    Genome Research 12/2011; 22(2):196-207. DOI:10.1101/gr.125591.111 · 13.85 Impact Factor
  • Source
    • "This process involves the formation of mutations at sites of DNA damage and, ultimately, results in malignant transformation after the accumulation of a sufficient number of mutations in critical genes (Runger, 2007). These mutations can occur in tumor suppressor genes such as p53 (Brash et al., 1991; Hussein et al., 2003; Rees, 1994; Ziegler et al., 1994; Ziegler et al., 1993), CDKN2/p16 (Holly et al., 1995; Saridaki et al., 2003; Soufir et al., 1999; Sparrow et al., 1998), and PTCH (D'Errico et al., 2000; Daya-Grosjean & Sarasin, 2000; de Gruijl et al., 2001; Ping et al., 2001; Zhang et al., 2001) as well as proto-oncogenes such as RAS (Chan et al., 2002; Kreimer-Erlacher et al., 2001; Spencer et al., 1995; van der Schroeff et al., 1990) and RAF (Besaratinia & Pfeifer, 2008; Gaddameedhi et al., 2010). UV-induced DNA damage also induces transcriptional activation of proto-oncogene c-fos (Ghosh et al., 1993). "

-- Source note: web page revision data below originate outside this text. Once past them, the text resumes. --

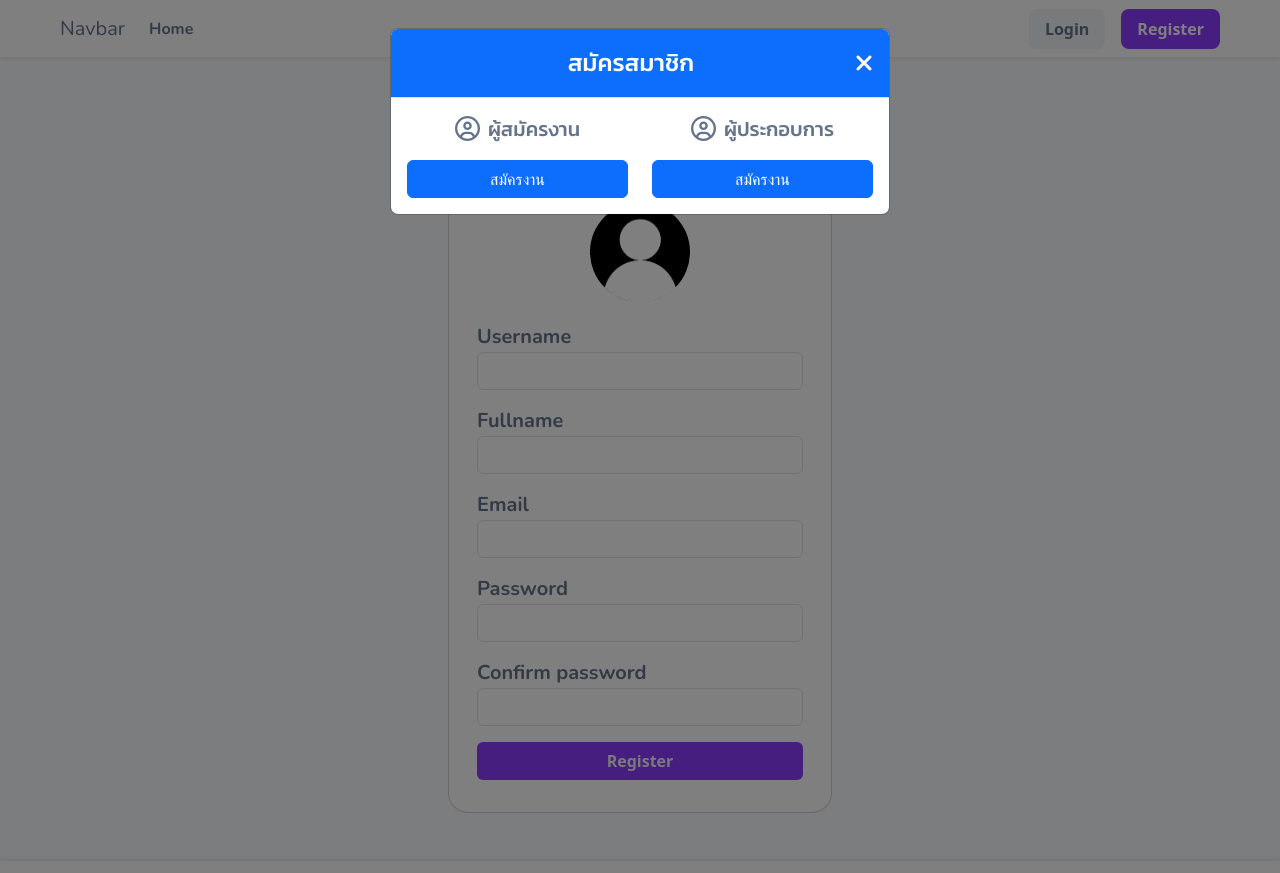
After one commit to prinza16/khonkaenjob, a PHP site: page /register_applicants.php in a window 1280 px wide, after a click on "Register". The commit adds this page. Run offline with PHP 8.4, Linux system fonts and the light colour scheme; some libraries are stand-ins or nearby versions.

Commit message:
no message

```diff
--- a/navbar.php
+++ b/navbar.php
@@ -41,7 +41,7 @@ if (isset($_SESSION['user_id'])) {
                     <?php
                     $activeClass = (basename($_SERVER['PHP_SELF']) == 'index.php') ? 'active' : '';
                     ?>
-                    <a class="nav-link <?php echo $activeClass; ?> text-custom-navbar-menu fs-6 fw-bold" style="color: #64748b;" aria-current="page" href="index.php"><label>Home</label></a>
+                    <a class="nav-link <?php echo $activeClass; ?> text-custom-navbar-menu fs-6 fw-bold" aria-current="page" href="index.php"><label style="cursor:pointer;">Home</label></a>
                 </li>
             </ul>
 
@@ -64,7 +64,7 @@ if (isset($_SESSION['user_id'])) {
                         ';
                     echo '
                             <li class="nav-item">
-                                <a class="nav-link btn-custom-register-navbar fs-6 fw-bold px-3" href="register.php">Register</a>
+                                <a class="nav-link btn-custom-register-navbar fs-6 fw-bold px-3" data-bs-toggle="modal" data-bs-target="#Modal_register" style="cursor:pointer;">Register</a>
                             </li>
                         ';
                 }
@@ -73,3 +73,36 @@ if (isset($_SESSION['user_id'])) {
         </div>
     </div>
 </nav>
+
+<div class="modal fade" id="Modal_register" tabindex="-1" aria-hidden="true">
+  <div class="modal-dialog">
+    <div class="modal-content">
+      <div class="modal-header bg-primary">
+        <div class="container text-center">
+            <label class="modal-title text-white fs-4 fw-medium" >สมัครสมาชิก</label>
+        </div>
+        <button type="button" class="fa-solid fa-xmark text-white fs-4" data-bs-dismiss="modal" aria-label="Close"></button>
+      </div>
+      <div class="modal-body">
+            <div class="row">
+                <div class="col-lg-6 text-center">
+                    <div class="pb-3">
+                        <label class="fw-medium fs-5"><i class="fa-regular fa-circle-user me-2 fa-lg fw-bold"></i>ผู้สมัครงาน</label>
+                    </div>
+                    <div>
+                        <a href="register_applicants.php" class="btn btn-primary container">สมัครงาน</a>
+                    </div>
+                </div>
+                <div class="col-lg-6 text-center">
+                    <div class="pb-3">
+                        <label class="fw-medium fs-5"><i class="fa-regular fa-circle-user me-2 fa-lg fw-bold"></i>ผู้ประกอบการ</label>
+                    </div>
+                    <div>
+                        <a href="register_applicants.php" class="btn btn-primary container">สมัครงาน</a>
+                    </div>
+                </div>
+            </div>
+      </div>
+    </div>
+  </div>
+</div>
--- /dev/null
+++ b/register_applicants.php
@@ -0,0 +1,105 @@
+<?php include('h.php'); ?>
+<?php include('navbar.php'); ?>
+
+<div class="d-flex justify-content-center align-items-center my-5">
+    <div class="card card-width-custom" style="border-radius: 20px;">
+        <div class="card-body d-flex justify-content-center align-items-center">
+            <form class="col-12" action="register_db.php" method="POST" enctype="multipart/form-data">
+                <div class="container text-center">
+                    <label class="fs-1 fw-bold">Register</label>
+                </div>
+                <div class="image_profile">
+                    <div class="wrapper-custom">
+                        <input type="file" class="image_profile_custom" name="profile_image" id="profile_image" onchange="previewProfileImage(event)">
+                    </div>
+                </div>
+                <div class="container my-3">
+                    <label for="username" class="fs-5 fw-bolder" style="color: #64748b;">Username</label>
+                    <input type="text" class="form-control" name="username" id="username" required>
+                </div>
+                <div class="container my-3">
+                    <label for="fullname" class="fs-5 fw-bolder" style="color: #64748b;">Fullname</label>
+                    <input type="text" class="form-control" name="fullname" id="fullname" required>
+                </div>
+                <div class="container my-3">
+                    <label for="email" class="fs-5 fw-bolder" style="color: #64748b;">Email</label>
+                    <input type="email" class="form-control" name="email" id="email" required>
+                </div>
+                <div class="container my-3">
+                    <label for="password" class="fs-5 fw-bolder" style="color: #64748b;">Password</label>
+                    <input type="password" class="form-control" name="password" id="password" required>
+                </div>
+                <div class="container my-3">
+                    <label for="c_password" class="fs-5 fw-bolder" style="color: #64748b;">Confirm password</label>
+                    <input type="password" class="form-control" name="c_password" id="c_password" required>
+                </div>
+                <div class="container my-3">
+                    <button type="submit" name="register" class="btn btn-custom-login container fw-bold">Register</button>
+                </div>
+            </form>
+        </div>
+    </div>
+</div>
+
+<?php include('footer.php'); ?>
+
+<script>
+    function previewProfileImage(event) {
+        var reader = new FileReader();
+        reader.onload = function() {
+            var wrapper = document.querySelector('.wrapper-custom');
+            wrapper.style.backgroundImage = "url('" + reader.result + "')";
+        }
+        reader.readAsDataURL(event.target.files[0]);
+    }
+</script>
+<link rel="stylesheet" href="https://cdnjs.cloudflare.com/ajax/libs/font-awesome/6.7.2/css/all.min.css" integrity="sha512-Evv84Mr4kqVGRNSgIGL/F/aIDqQb7xQ2vcrdIwxfjThSH8CSR7PBEakCr51Ck+w+/U6swU2Im1vVX0SVk9ABhg==" crossorigin="anonymous" referrerpolicy="no-referrer" />
+<style>
+    .card-width-custom {
+        width: 30%;
+    }
+
+    .wrapper-custom {
+        height: 100px;
+        width: 100px;
+        position: relative;
+        border-radius: 50%;
+        background: url('profile/noprofile.jpg') no-repeat center center;
+        background-size: cover;
+        margin: 20px auto;
+        overflow: hidden;
+    }
+
+    .image_profile_custom {
+        position: absolute;
+        bottom: 0;
+        outline: none;
+        color: transparent;
+        width: 100%;
+        box-sizing: border-box;
+        padding: 0;
+        cursor: pointer;
+        transition: 0.5s;
+        background: rgba(0, 0, 0, 0.5);
+        opacity: 0;
+    }
+
+    .image_profile_custom::-webkit-file-upload-button {
+        visibility: hidden;
+    }
+
+    .image_profile_custom::before {
+        content: '\f030';
+        font-family: 'FontAwesome';
+        font-size: 20px;
+        color: #fff;
+        position: absolute;
+        top: 50%;
+        left: 50%;
+        transform: translate(-50%, -50%);
+    }
+
+    .image_profile_custom:hover {
+        opacity: 1;
+    }
+</style>
```
Also changed, not shown: register_entrepreneur.php (added, +105 -0 lines).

    Skin Cancers - Risk Factors, Prevention and Therapy, 11/2011; , ISBN: 978-953-307-722-2
  • Source
    Pigment Cell & Melanoma Research 10/2010; 24(1):119-24. DOI:10.1111/j.1755-148X.2010.00789.x · 5.64 Impact Factor
Show more